The physical act of writing that idea down will slow down your thought process in such a way that will allow you to not only take the idea a step further in the evaluation process for feasibility, but it’ll also help to commit that idea to memory. The simple act of scribbling your idea down will keep it at the forefront of your mind so that the next time you’re asked “What’s your big idea?” you can proudly say “Laser Cats” (or whatever your awesome ideas is – probably not having anything to do with felines or lasers mounted to them).

So, here are a three ways to get writing, if you too choose to resolve to write stuff down as we have:

1. Try Journaling. Most times, when we think of journaling, we picture our little sister’s diary, covered by flowers and glitter in a pink bedroom. Now hear this: Journaling is NOT juvenile. By carving out some time each day to recap the events of the day, you may uncover an important thought that you had or discover a creative solution to a problem that you faced. Then, you could take the idea for a test drive and take note of how it went. In a way, it’s like prototyping!

Moleskines are awesome, but journals and bug books come in all shapes and sizes.

Moleskines are awesome, but journals and bug books come in all shapes and sizes.

2. Keep a Bug Book. On your next trip to Barnes & Noble (or by asking your Supply team nicely) acquire a small wheelbook that you can keep in your pocket. Then, as you bebop through your day and you see something that doesn’t work right, write it down! Who knows – you may even come up with the solution right then and there. Or, if not, you could break out your bug book when you want to dream up an idea to pitch. Flip the book open and Viola! – There’s a whole list of problems that need fixing! The bug list concept is not new. IDEO’s Tom Kelley talks about it in his book, The Art of Innovation. A running list of things that bug you in a small wheelbook is a source of ideas when you’re looking for a project to tackle. As Kelley says, “Instead of just complaining to yourself, ask yourself, ‘How might I improve this situation?’”

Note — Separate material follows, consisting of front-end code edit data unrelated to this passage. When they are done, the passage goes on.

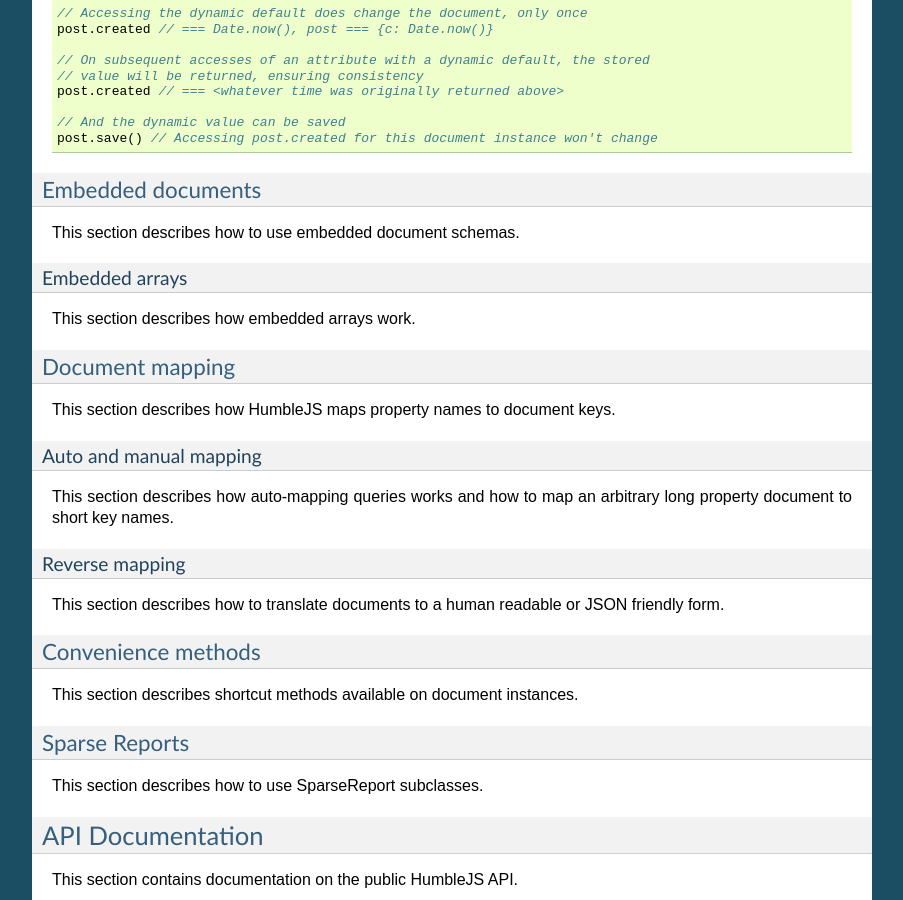
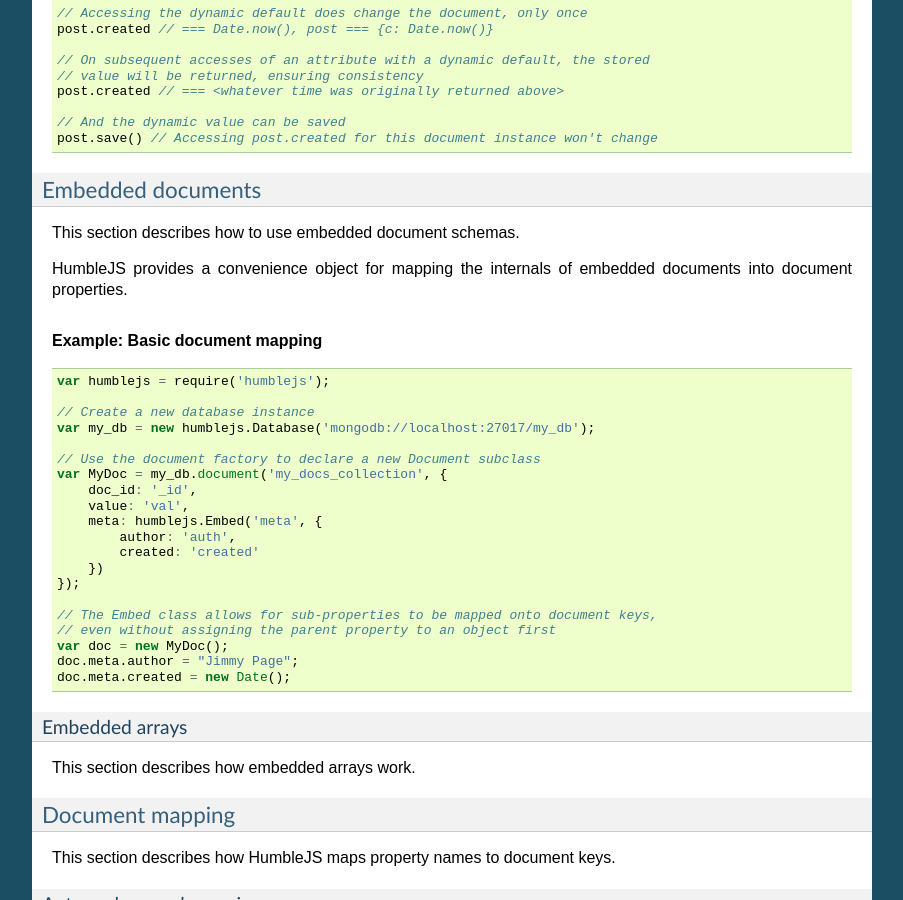
Before and after one commit to aboutdotme/humblejs, a Sphinx documentation site: the page built from docs/index.rst, in a window 1280 px wide and 900 px high, scrolled down 6477 px. Shown: the whole window, without its empty margins (198-1101 px from the left). Built offline with Sphinx 7.4.7, drawn with Linux system fonts in a browser that asks for light colours; comment, search, counter and statistics services are not loaded.

Commit message:
docs: Slightly more docs.

```diff
--- a/docs/index.rst
+++ b/docs/index.rst
@@ -392,6 +392,34 @@
 
 This section describes how to use embedded document schemas.
 
+HumbleJS provides a convenience object for mapping the internals of embedded documents into document properties.
+
+.. rubric:: Example: Basic document mapping
+
+.. code-block:: javascript
+
+   var humblejs = require('humblejs');
+
+   // Create a new database instance
+   var my_db = new humblejs.Database('mongodb://localhost:27017/my_db');
+
+   // Use the document factory to declare a new Document subclass
+   var MyDoc = my_db.document('my_docs_collection', {
+       doc_id: '_id',
+       value: 'val',
+       meta: humblejs.Embed('meta', {
+           author: 'auth',
+           created: 'created'
+       })
+   });
+
+   // The Embed class allows for sub-properties to be mapped onto document keys,
+   // even without assigning the parent property to an object first
+   var doc = new MyDoc();
+   doc.meta.author = "Jimmy Page";
+   doc.meta.created = new Date();
+
+
 Embedded arrays
 ^^^^^^^^^^^^^^^
 
```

3. Rope Off Some Time To Free Write. Take about 15 to 30 minutes out of your day, unplug, and just write some words on a page. You could scribble about an architectural style you admire, what you’d say to a world leader if you met her, or dream up the story for your next science fiction novel (plotlines including but not limited to Laser Cats). The important thing is to just write. Whether you fancy yourself a creative writer or not, the act of writing will get your brain firing in different ways that may unlock the latent creativity you need to solve that problem, develop that innovative concept or view that challenge in a different way. A quick Google search of “writing prompts” yields a flurry of different sites, subreddits and .pdf files that can get you started!

There are loads of other ways that you can kickstart your writing. We hope that you’ll join us in unlocking the power of the wheelbook and finding new ways to get innovative in 2015.

With Waterfront Athena Seven and athenaTHINK right around the corner (news to follow), there will most certainly be a stage to present those new ideas!

Connect with The Athena Project on Facebook: or follow us on Twitter: @AthenaNavy. Interested in starting a movement of your own? Message us, or e-mail!